### GOAL OF THE EXERCISE
Only lines holding the word "path" are wanted. Copy them from the listing below.
= = = = = = =
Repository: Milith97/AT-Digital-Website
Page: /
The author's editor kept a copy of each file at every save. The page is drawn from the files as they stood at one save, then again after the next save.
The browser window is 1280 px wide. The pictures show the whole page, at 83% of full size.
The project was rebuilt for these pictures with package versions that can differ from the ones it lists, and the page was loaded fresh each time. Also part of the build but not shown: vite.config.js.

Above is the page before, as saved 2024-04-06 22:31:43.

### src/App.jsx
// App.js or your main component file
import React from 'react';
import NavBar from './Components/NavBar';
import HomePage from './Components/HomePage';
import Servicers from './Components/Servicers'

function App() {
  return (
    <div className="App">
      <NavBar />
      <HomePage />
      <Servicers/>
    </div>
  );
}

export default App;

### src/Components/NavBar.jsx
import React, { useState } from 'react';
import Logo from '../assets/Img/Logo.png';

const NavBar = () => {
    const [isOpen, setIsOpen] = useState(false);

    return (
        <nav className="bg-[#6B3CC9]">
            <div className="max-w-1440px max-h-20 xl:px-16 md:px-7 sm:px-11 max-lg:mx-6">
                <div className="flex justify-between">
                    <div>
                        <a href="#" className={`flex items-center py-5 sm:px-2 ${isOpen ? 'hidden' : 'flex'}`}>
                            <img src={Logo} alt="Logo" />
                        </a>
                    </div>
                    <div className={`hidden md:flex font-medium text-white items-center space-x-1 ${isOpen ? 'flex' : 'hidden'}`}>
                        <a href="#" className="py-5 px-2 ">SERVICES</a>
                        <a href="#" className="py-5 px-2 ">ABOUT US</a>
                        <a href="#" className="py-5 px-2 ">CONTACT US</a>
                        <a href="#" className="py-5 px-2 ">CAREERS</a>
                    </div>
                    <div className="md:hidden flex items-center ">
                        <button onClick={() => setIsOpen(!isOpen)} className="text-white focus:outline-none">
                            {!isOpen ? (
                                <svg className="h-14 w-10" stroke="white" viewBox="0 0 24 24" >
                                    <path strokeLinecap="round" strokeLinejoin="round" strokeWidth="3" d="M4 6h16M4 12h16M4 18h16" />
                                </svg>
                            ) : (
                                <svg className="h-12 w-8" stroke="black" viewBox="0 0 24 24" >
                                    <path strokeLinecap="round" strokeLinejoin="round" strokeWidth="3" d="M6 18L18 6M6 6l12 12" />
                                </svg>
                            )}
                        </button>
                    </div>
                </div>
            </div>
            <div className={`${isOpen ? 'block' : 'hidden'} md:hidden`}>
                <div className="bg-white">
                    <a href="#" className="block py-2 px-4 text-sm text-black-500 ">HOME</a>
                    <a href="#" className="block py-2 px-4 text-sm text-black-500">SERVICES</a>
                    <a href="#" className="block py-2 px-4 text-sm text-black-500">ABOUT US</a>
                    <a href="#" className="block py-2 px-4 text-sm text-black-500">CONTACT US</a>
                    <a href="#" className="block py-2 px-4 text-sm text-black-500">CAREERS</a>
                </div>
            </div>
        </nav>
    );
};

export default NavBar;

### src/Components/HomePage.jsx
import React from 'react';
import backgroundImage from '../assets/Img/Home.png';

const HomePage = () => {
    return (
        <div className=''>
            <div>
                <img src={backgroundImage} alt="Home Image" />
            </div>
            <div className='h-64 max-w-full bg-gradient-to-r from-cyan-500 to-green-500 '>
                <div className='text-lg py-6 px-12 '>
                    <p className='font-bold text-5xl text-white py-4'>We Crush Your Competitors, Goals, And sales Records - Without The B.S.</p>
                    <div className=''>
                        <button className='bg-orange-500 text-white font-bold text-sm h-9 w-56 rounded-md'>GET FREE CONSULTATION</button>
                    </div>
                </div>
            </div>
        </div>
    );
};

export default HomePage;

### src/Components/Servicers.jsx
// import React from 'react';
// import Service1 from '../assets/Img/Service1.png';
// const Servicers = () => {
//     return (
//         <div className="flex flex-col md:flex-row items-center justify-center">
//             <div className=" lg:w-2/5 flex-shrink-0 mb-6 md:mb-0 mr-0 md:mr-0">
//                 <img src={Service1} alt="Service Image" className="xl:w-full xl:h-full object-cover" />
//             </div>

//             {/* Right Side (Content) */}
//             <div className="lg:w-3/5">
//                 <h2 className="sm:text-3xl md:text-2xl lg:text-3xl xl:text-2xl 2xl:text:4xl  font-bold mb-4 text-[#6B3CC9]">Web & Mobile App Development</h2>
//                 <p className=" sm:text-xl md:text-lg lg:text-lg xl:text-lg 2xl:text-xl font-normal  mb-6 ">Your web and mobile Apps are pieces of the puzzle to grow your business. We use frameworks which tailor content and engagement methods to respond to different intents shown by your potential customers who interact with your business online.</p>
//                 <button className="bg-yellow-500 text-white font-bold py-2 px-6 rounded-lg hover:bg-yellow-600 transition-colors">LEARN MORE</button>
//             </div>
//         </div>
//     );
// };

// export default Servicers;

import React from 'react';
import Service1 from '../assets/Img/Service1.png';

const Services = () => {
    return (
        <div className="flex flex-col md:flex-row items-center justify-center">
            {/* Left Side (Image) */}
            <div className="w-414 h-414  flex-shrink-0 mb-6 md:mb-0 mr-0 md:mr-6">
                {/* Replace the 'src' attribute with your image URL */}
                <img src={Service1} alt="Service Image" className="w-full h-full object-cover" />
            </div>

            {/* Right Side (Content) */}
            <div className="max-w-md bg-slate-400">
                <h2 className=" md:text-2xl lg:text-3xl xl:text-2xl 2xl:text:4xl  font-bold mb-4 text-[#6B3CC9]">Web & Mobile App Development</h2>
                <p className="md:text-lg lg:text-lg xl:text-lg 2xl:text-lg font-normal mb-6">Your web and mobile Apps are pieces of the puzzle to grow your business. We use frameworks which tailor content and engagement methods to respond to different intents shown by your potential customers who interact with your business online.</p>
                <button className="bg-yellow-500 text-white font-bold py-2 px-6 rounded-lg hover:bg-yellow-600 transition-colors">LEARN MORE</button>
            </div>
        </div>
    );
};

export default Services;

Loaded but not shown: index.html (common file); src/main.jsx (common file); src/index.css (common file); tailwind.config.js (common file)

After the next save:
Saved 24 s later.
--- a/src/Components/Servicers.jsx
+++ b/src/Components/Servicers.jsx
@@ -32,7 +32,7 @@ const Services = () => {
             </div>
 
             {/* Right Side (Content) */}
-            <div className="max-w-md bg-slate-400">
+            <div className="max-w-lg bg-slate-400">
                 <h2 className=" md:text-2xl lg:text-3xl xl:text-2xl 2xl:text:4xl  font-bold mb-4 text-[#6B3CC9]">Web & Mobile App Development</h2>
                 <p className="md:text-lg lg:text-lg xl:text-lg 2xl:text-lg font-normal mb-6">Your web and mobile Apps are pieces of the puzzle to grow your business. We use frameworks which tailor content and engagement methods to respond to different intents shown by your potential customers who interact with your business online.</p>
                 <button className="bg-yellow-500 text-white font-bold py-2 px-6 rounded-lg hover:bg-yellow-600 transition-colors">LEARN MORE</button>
= = = = = = =
### YOUR RESPONSE
                                    <path strokeLinecap="round" strokeLinejoin="round" strokeWidth="3" d="M4 6h16M4 12h16M4 18h16" />
                                    <path strokeLinecap="round" strokeLinejoin="round" strokeWidth="3" d="M6 18L18 6M6 6l12 12" />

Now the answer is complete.